■ Description of the task
Wherever the string "fake" occurs in a line of these records, report that line.

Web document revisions
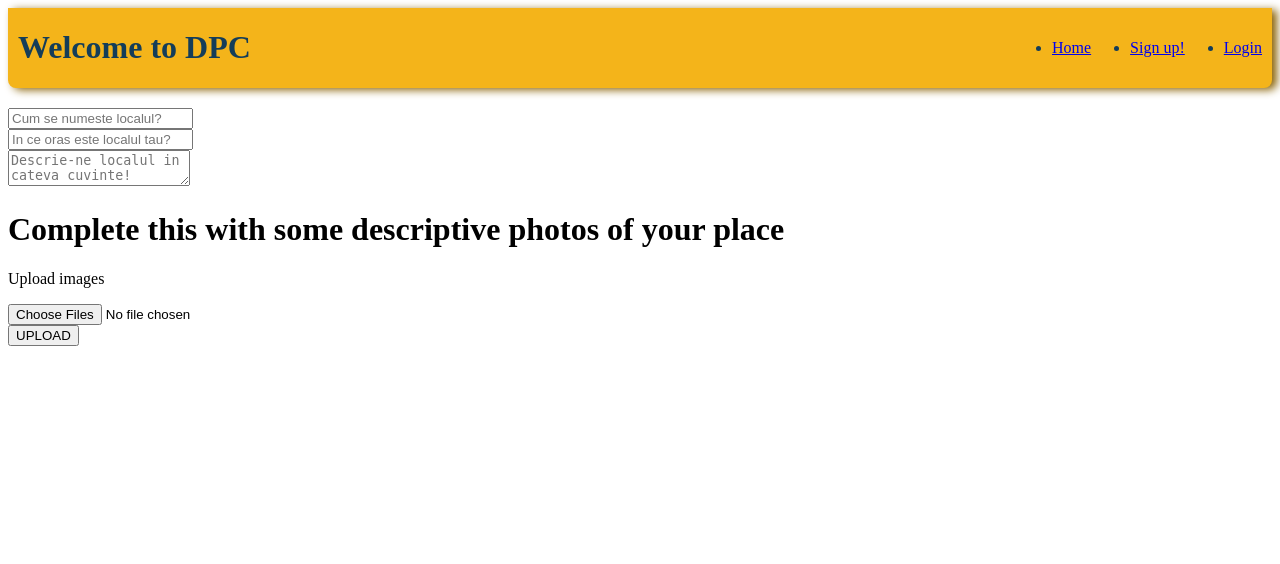
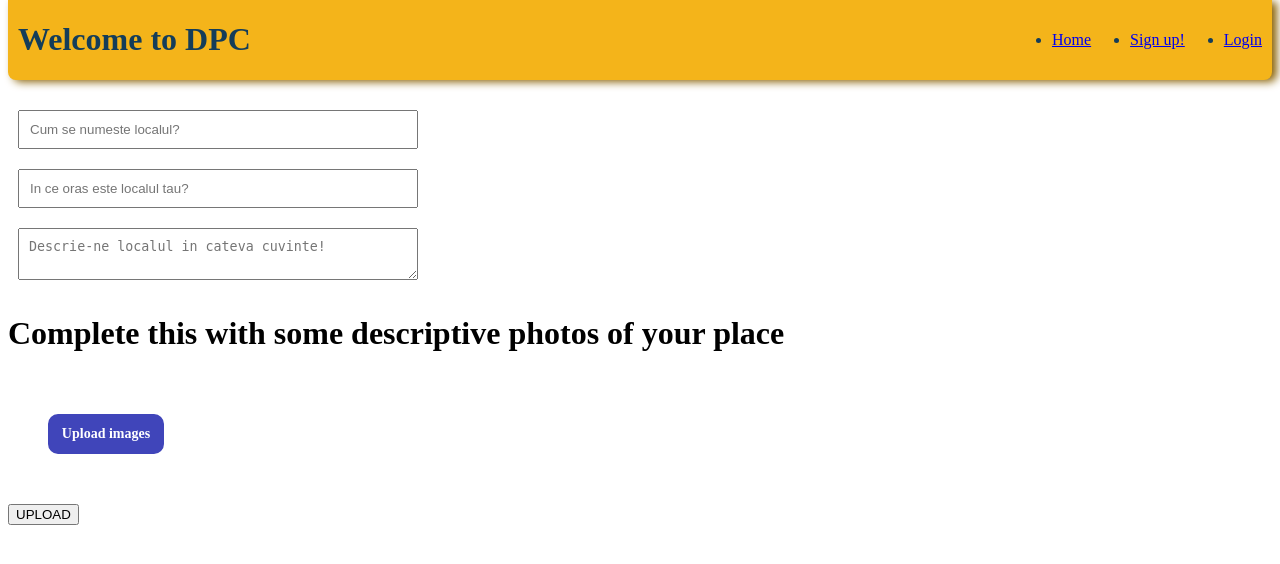
Before and after one commit to Dragosp33/dada, a PHP site: page /send_mail/upload.php in a window 1280 px wide. Shown: the top 564 px of the page. Run offline with PHP 8.4, Linux system fonts and the light colour scheme; data that the repository does not hold is empty; some libraries are stand-ins or nearby versions.

Commit message:
site final - upload test

```diff
--- /dev/null
+++ b/upload.css
@@ -0,0 +1,194 @@
+* {
+    box-sizing: border-box;
+  }
+body { display: flex; flex-direction: column; margin-top: 0;}
+
+  p {
+    margin: 0;
+  }
+
+  .upload__box
+ {
+      padding: 40px;
+    }
+    .upload__inputfile {
+      width: .1px;
+      height: .1px;
+      opacity: 0;
+      overflow: hidden;
+      position: absolute;
+      z-index: -1;
+    }
+
+    .upload__btn {
+      display: inline-block;
+      font-weight: 600;
+      color: #fff;
+      text-align: center;
+      min-width: 116px;
+      padding: 5px;
+      transition: all .3s ease;
+      cursor: pointer;
+      border: 2px solid;
+      background-color: #4045ba;
+      border-color: #4045ba;
+      border-radius: 10px;
+      line-height: 26px;
+      font-size: 14px;
+    }
+      .upload__btn:hover {
+        background-color: unset;
+        color: #4045ba;
+        transition: all .3s ease;
+      }
+
+      .upload__btn-box {
+        margin-bottom: 10px;
+      }
+
+
+
+    .upload__img-wrap {
+        display: flex;
+        flex-wrap: wrap;
+        margin: 0 -10px;
+      }
+
+      .upload__img-box {
+        width: 200px;
+        padding: 0 10px;
+        margin-bottom: 12px;
+      }
+
+      .upload__img_close {
+          width: 24px;
+          height: 24px;
+          border-radius: 50%;
+          background-color: rgba(0, 0, 0, 0.5);
+          position: absolute;
+          top: 10px;
+          right: 10px;
+          text-align: center;
+          line-height: 24px;
+          z-index: 1;
+          cursor: pointer;}
+
+          .upload__img_close:after {
+            content: '\2716';
+            font-size: 14px;
+            color: white;
+          }
+          #local {
+            padding: 10px;
+            width: 400px;
+            margin: 10px;
+          }
+
+
+
+
+  .img-bg {
+    background-repeat: no-repeat;
+    background-position: center;
+    background-size: cover;
+    position: relative;
+    padding-bottom: 100%;
+  }
+
+
+
+
+
+  /*
+  html * {
+    box-sizing: border-box;
+  }
+
+  p {
+    margin: 0;
+  }
+
+  .upload {
+    &__box {
+      padding: 40px;
+    }
+    &__inputfile {
+      width: .1px;
+      height: .1px;
+      opacity: 0;
+      overflow: hidden;
+      position: absolute;
+      z-index: -1;
+    }
+
+    &__btn {
+      display: inline-block;
+      font-weight: 600;
+      color: #fff;
+      text-align: center;
+      min-width: 116px;
+      padding: 5px;
+      transition: all .3s ease;
+      cursor: pointer;
+      border: 2px solid;
+      background-color: #4045ba;
+      border-color: #4045ba;
+      border-radius: 10px;
+      line-height: 26px;
+      font-size: 14px;
+
+      &:hover {
+        background-color: unset;
+        color: #4045ba;
+        transition: all .3s ease;
+      }
+
+      &-box {
+        margin-bottom: 10px;
+      }
+    }
+
+    &__img {
+      &-wrap {
+        display: flex;
+        flex-wrap: wrap;
+        margin: 0 -10px;
+      }
+
+      &-box {
+        width: 200px;
+        padding: 0 10px;
+        margin-bottom: 12px;
+      }
+
+      &-close {
+          width: 24px;
+          height: 24px;
+          border-radius: 50%;
+          background-color: rgba(0, 0, 0, 0.5);
+          position: absolute;
+          top: 10px;
+          right: 10px;
+          text-align: center;
+          line-height: 24px;
+          z-index: 1;
+          cursor: pointer;
+
+          &:after {
+            content: '\2716';
+            font-size: 14px;
+            color: white;
+          }
+        }
+    }
+  }
+
+  .img-bg {
+    background-repeat: no-repeat;
+    background-position: center;
+    background-size: cover;
+    position: relative;
+    padding-bottom: 100%;
+  }
+
+  */
--- a/upload.php
+++ b/upload.php
@@ -208,14 +208,14 @@ if(isset($_POST['submit'])){
 
             if(in_array(strtolower($fileType), $allowTypes)){
               $targetFilePath2 = "uploads/" . md5(rand(0, 200)) . "." .$fileType;
-              $fake = 'htdocs/' . $targetFilePath2;
+
               if(getimagesize($_FILES["files"]["tmp_name"][$key]) !== false){
                 $image = new Imagick($_FILES["files"]["tmp_name"][$key]);
                 $width = $image->getImageWidth();
                 $height = $image->getImageHeight();
                 if($width < 2000 && $height < 2000) {
                   $image->thumbnailImage($width, $height, TRUE);
-                  $image->writeImage($fake);
+                  $image->writeImage($targetFilePath2);
                   $image->destroy();
 
 
@@ -240,7 +240,7 @@ if(isset($_POST['submit'])){
                 mysqli_stmt_bind_param($stmt, "si", $param_name, $param_id);
 
                 // Set parameters
-                $param_name = $fake;
+                $param_name = $targetFilePath2;
 
                 $param_id = $local_id;
 
```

■ Written answer
-              $fake = 'htdocs/' . $targetFilePath2;
-                  $image->writeImage($fake);
-                $param_name = $fake;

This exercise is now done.